## INPUT:
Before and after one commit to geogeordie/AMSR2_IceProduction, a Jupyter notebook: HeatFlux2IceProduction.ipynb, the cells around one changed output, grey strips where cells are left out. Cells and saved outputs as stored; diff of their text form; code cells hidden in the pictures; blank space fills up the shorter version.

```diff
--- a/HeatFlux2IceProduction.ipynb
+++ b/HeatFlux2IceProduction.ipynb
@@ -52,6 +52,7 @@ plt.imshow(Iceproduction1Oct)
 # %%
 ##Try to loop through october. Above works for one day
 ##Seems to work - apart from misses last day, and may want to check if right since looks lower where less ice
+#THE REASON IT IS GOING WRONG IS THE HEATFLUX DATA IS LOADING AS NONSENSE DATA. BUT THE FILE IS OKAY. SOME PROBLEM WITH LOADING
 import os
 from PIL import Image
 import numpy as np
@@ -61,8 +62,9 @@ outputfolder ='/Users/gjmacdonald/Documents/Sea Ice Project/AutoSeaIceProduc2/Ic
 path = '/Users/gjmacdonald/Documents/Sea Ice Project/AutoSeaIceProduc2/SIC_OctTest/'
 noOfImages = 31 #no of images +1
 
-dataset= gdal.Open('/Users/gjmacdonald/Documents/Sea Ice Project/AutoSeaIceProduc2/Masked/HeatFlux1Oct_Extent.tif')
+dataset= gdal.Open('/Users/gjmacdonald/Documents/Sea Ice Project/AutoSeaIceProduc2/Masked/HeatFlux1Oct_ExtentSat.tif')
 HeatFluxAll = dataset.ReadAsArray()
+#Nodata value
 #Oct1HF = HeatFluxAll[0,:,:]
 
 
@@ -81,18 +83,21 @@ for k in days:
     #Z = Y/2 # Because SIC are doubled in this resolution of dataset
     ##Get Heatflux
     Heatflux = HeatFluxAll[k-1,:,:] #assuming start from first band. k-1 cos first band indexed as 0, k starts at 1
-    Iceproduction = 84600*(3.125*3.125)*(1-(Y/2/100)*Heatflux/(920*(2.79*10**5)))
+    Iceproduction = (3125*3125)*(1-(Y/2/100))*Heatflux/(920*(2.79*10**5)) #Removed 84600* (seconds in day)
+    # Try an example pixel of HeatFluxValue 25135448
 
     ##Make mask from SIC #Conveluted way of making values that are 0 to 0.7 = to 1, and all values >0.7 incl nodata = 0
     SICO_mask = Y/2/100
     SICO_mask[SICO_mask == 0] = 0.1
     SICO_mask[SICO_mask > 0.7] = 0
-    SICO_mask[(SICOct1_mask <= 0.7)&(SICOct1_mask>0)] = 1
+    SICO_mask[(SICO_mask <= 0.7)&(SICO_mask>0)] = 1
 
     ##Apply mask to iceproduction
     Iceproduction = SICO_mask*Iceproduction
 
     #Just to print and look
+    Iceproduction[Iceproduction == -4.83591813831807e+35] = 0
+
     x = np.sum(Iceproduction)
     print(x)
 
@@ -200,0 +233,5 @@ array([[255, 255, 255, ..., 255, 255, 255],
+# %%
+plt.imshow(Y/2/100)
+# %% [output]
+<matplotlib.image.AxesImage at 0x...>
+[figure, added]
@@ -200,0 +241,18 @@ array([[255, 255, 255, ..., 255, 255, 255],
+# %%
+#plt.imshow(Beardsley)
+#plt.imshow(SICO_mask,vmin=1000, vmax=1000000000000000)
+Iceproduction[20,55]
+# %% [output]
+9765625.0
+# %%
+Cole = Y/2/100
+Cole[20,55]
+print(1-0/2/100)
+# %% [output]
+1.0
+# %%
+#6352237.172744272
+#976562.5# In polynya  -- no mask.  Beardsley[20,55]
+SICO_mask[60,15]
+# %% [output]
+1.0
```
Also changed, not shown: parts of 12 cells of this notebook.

## ACTION ITEM:
Pull every line containing "this" out of the entries.

## EXERCISE OUTPUT:
     #Z = Y/2 # Because SIC are doubled in this resolution of dataset
Also changed, not shown: parts of 12 cells of this notebook.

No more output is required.